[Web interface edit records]
◇ ◇ ◇
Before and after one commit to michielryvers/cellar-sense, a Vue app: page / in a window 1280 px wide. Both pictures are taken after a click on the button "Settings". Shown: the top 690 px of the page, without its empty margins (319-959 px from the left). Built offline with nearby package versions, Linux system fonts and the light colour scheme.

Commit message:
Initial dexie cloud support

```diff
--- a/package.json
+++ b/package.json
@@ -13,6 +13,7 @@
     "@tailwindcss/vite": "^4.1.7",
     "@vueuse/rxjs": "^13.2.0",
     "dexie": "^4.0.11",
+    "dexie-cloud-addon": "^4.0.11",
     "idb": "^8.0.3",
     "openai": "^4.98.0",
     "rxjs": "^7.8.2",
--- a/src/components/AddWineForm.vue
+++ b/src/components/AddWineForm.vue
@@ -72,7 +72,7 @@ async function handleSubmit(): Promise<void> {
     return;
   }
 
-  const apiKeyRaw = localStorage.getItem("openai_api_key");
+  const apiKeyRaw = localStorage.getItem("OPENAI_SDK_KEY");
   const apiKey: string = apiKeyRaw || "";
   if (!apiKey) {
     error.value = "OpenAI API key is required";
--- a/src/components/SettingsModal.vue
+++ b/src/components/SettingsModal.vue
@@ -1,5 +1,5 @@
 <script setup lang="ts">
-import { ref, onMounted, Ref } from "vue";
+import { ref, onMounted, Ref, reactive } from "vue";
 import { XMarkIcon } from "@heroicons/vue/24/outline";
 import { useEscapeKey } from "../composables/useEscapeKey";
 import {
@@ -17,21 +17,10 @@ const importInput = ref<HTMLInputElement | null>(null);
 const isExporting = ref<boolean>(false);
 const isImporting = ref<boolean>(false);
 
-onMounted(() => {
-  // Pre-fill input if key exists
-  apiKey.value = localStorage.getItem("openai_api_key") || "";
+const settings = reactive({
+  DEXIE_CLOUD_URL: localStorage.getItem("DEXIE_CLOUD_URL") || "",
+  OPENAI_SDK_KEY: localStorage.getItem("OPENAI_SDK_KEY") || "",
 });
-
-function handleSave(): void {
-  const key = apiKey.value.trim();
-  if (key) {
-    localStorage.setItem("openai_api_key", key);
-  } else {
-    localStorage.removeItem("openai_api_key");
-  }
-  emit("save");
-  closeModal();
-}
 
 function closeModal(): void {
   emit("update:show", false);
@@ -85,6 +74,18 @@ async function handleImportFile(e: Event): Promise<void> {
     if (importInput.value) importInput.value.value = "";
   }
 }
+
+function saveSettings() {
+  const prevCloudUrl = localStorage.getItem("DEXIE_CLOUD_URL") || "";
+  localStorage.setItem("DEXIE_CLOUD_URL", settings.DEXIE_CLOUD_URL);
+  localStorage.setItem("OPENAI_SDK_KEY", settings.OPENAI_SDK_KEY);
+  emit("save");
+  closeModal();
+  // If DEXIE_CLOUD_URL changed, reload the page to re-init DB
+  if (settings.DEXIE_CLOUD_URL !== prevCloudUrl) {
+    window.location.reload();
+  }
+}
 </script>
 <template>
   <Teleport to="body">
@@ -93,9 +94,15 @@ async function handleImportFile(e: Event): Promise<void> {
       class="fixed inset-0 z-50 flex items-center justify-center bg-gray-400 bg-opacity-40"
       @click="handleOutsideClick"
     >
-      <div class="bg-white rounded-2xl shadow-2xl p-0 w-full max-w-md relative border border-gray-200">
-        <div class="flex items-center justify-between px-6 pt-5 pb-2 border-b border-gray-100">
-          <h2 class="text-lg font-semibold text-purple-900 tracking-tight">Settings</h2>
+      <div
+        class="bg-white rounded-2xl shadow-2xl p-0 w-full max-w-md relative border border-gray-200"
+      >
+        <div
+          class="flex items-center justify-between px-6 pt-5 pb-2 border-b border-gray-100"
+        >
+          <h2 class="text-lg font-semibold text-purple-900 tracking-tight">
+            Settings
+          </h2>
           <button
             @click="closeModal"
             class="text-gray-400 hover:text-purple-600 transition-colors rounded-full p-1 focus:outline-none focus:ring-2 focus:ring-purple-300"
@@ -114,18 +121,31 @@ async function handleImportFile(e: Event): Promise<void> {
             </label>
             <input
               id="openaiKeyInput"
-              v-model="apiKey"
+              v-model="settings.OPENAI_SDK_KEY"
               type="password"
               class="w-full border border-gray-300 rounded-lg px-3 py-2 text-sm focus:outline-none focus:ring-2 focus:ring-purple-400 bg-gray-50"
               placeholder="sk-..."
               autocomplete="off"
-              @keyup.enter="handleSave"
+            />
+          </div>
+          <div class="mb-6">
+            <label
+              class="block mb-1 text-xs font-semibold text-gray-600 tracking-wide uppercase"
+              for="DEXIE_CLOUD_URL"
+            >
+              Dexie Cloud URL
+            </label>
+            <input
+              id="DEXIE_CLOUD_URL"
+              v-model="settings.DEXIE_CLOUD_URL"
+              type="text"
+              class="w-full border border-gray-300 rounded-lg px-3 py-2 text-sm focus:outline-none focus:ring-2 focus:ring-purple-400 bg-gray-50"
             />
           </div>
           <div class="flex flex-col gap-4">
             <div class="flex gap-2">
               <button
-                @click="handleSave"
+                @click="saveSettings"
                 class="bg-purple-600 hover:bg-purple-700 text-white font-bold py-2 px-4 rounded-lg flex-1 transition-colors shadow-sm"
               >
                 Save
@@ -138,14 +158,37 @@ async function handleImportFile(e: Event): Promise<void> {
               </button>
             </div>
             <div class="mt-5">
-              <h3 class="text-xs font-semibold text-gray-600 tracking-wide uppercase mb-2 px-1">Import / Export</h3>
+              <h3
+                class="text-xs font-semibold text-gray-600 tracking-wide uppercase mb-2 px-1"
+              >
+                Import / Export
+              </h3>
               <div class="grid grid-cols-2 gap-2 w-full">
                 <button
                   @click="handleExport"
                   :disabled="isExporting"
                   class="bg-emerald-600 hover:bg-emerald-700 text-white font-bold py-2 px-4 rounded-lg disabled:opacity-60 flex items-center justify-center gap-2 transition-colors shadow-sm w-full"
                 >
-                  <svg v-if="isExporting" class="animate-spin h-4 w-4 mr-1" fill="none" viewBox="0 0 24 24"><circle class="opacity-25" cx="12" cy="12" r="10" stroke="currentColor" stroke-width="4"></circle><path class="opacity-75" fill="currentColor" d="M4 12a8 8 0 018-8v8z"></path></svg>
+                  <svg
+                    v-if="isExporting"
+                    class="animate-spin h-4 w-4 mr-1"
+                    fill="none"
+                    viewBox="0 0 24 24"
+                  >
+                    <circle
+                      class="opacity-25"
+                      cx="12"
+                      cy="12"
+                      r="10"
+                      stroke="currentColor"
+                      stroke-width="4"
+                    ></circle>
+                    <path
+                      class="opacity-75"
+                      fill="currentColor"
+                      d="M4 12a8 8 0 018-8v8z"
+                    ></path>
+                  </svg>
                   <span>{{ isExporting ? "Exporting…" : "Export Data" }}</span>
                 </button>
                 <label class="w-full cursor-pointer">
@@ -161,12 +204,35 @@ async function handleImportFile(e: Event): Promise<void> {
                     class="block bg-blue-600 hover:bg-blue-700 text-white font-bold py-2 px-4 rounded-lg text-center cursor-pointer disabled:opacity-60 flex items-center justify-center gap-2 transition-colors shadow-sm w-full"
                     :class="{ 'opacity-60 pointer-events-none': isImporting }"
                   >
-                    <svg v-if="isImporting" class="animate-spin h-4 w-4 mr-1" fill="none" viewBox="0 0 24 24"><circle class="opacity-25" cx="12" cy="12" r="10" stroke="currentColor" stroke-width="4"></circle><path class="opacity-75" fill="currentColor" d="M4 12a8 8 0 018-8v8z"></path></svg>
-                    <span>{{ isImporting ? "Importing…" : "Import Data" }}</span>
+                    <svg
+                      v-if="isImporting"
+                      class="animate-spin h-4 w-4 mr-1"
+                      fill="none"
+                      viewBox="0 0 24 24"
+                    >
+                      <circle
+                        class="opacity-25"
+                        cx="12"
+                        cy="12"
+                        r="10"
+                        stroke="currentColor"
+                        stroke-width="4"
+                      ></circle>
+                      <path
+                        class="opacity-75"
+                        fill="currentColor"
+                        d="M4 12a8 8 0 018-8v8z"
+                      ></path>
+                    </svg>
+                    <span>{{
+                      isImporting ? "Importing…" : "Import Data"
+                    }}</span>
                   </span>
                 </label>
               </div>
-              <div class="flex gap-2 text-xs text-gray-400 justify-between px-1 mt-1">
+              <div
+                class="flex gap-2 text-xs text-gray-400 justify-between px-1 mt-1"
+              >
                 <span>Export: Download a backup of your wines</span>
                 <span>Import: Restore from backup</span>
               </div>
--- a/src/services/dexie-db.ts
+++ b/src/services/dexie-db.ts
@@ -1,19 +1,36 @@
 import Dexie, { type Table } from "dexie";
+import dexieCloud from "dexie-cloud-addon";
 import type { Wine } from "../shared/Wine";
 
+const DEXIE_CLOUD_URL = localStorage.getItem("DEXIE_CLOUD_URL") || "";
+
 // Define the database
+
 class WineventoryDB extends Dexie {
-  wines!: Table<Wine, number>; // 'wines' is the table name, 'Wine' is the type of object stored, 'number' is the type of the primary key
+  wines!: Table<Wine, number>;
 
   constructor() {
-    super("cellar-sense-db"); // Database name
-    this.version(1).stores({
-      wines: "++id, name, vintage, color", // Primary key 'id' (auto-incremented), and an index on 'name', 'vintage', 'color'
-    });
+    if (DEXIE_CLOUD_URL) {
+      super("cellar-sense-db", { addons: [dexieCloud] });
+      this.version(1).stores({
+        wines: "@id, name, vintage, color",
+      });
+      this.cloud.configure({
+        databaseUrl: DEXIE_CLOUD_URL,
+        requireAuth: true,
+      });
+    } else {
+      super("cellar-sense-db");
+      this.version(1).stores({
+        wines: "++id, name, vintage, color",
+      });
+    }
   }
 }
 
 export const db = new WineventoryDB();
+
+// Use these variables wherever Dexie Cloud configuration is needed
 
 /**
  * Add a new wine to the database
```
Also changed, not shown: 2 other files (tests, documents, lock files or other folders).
◇ ◇ ◇
(Task statement) Look through the entries above; copy every line holding the string "localStorage".

(Response area)
-  const apiKeyRaw = localStorage.getItem("openai_api_key");
+  const apiKeyRaw = localStorage.getItem("OPENAI_SDK_KEY");
-  apiKey.value = localStorage.getItem("openai_api_key") || "";
+  DEXIE_CLOUD_URL: localStorage.getItem("DEXIE_CLOUD_URL") || "",
+  OPENAI_SDK_KEY: localStorage.getItem("OPENAI_SDK_KEY") || "",
-    localStorage.setItem("openai_api_key", key);
-    localStorage.removeItem("openai_api_key");
+  const prevCloudUrl = localStorage.getItem("DEXIE_CLOUD_URL") || "";
+  localStorage.setItem("DEXIE_CLOUD_URL", settings.DEXIE_CLOUD_URL);
+  localStorage.setItem("OPENAI_SDK_KEY", settings.OPENAI_SDK_KEY);
+const DEXIE_CLOUD_URL = localStorage.getItem("DEXIE_CLOUD_URL") || "";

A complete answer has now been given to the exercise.